Dataset excerpts:
========================================

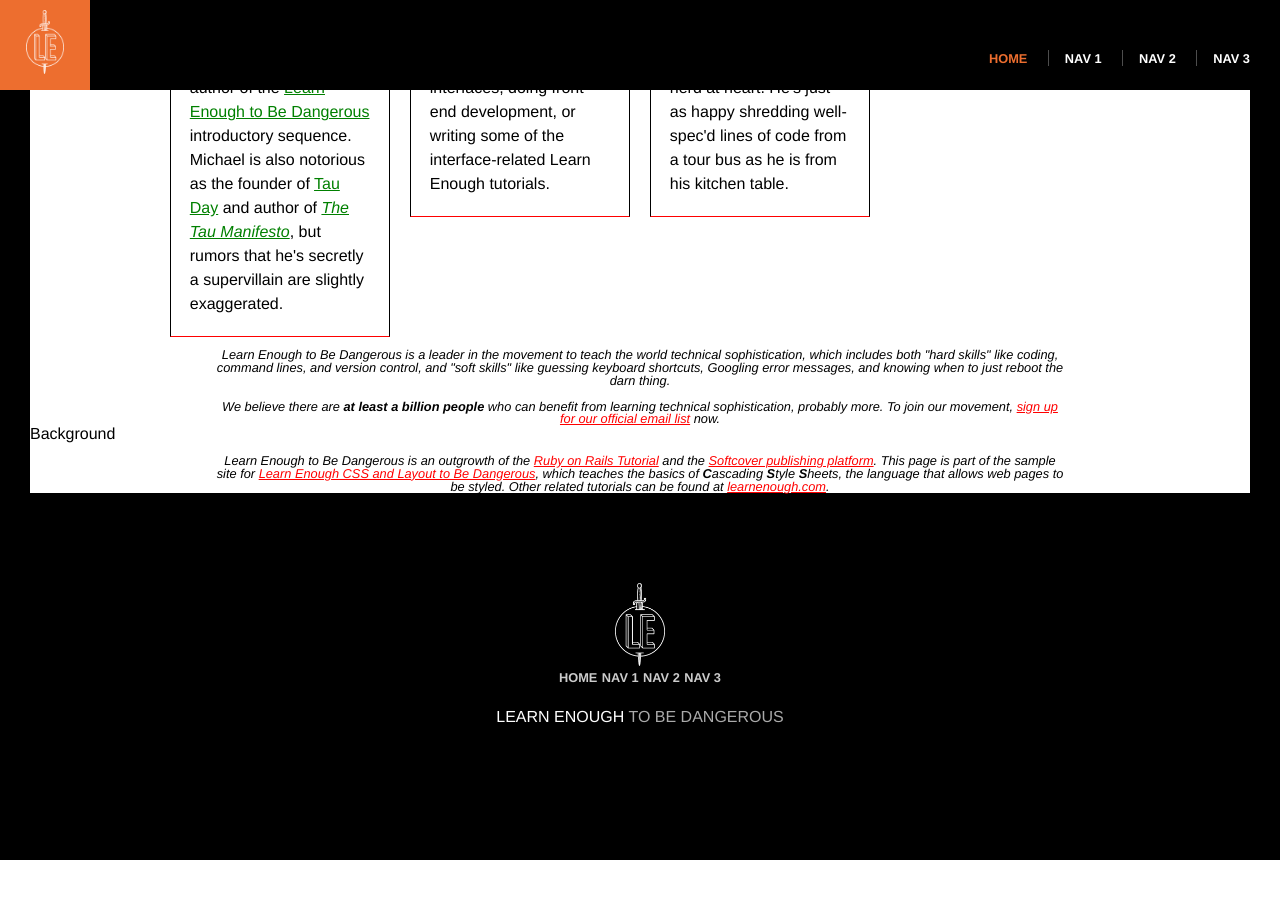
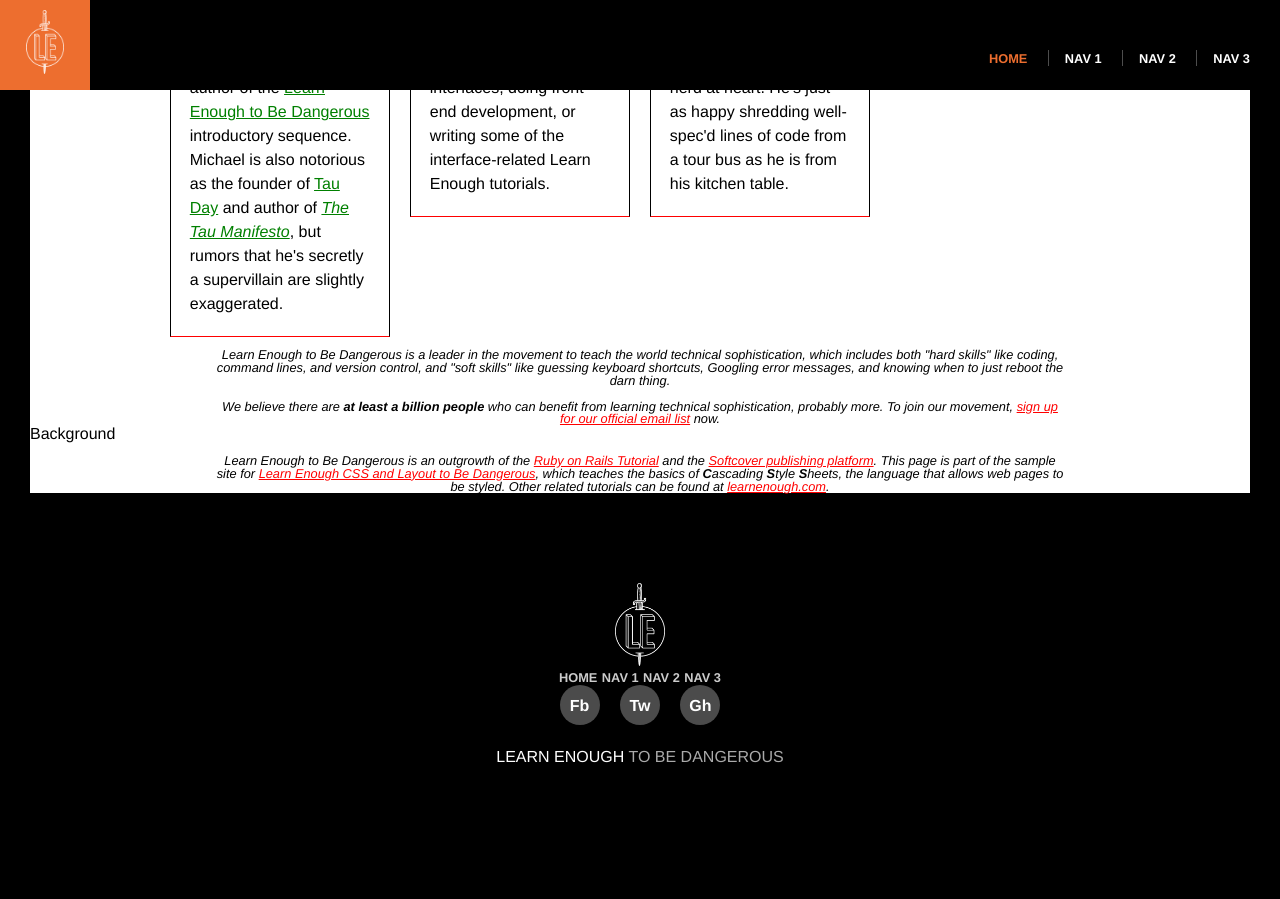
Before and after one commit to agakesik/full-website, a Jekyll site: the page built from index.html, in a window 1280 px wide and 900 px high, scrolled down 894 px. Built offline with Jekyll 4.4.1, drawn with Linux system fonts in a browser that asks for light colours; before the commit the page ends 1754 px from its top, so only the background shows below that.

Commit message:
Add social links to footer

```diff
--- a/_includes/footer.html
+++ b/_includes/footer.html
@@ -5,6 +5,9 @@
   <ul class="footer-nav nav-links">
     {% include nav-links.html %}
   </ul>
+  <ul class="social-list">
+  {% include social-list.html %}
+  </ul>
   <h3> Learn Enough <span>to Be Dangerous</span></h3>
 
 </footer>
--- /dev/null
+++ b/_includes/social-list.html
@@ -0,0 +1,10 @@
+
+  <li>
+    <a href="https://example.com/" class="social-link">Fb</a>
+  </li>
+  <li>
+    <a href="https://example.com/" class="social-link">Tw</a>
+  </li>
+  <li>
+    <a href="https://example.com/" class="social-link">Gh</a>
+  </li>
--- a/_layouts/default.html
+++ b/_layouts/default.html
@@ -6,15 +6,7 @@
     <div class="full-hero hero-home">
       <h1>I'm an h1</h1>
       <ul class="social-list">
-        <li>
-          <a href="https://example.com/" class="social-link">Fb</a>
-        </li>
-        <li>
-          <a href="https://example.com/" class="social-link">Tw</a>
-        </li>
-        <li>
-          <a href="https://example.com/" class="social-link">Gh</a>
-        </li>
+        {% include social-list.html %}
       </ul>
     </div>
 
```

========================================

Every entry above should be restated word for word, with the images left out.

Before and after one commit to agakesik/full-website, a Jekyll site: the page built from index.html, in a window 1280 px wide and 900 px high, scrolled down 894 px. Built offline with Jekyll 4.4.1, drawn with Linux system fonts in a browser that asks for light colours; before the commit the page ends 1754 px from its top, so only the background shows below that.

Commit message:
Add social links to footer

```diff
--- a/_includes/footer.html
+++ b/_includes/footer.html
@@ -5,6 +5,9 @@
   <ul class="footer-nav nav-links">
     {% include nav-links.html %}
   </ul>
+  <ul class="social-list">
+  {% include social-list.html %}
+  </ul>
   <h3> Learn Enough <span>to Be Dangerous</span></h3>
 
 </footer>
--- /dev/null
+++ b/_includes/social-list.html
@@ -0,0 +1,10 @@
+
+  <li>
+    <a href="https://example.com/" class="social-link">Fb</a>
+  </li>
+  <li>
+    <a href="https://example.com/" class="social-link">Tw</a>
+  </li>
+  <li>
+    <a href="https://example.com/" class="social-link">Gh</a>
+  </li>
--- a/_layouts/default.html
+++ b/_layouts/default.html
@@ -6,15 +6,7 @@
     <div class="full-hero hero-home">
       <h1>I'm an h1</h1>
       <ul class="social-list">
-        <li>
-          <a href="https://example.com/" class="social-link">Fb</a>
-        </li>
-        <li>
-          <a href="https://example.com/" class="social-link">Tw</a>
-        </li>
-        <li>
-          <a href="https://example.com/" class="social-link">Gh</a>
-        </li>
+        {% include social-list.html %}
       </ul>
     </div>
 
```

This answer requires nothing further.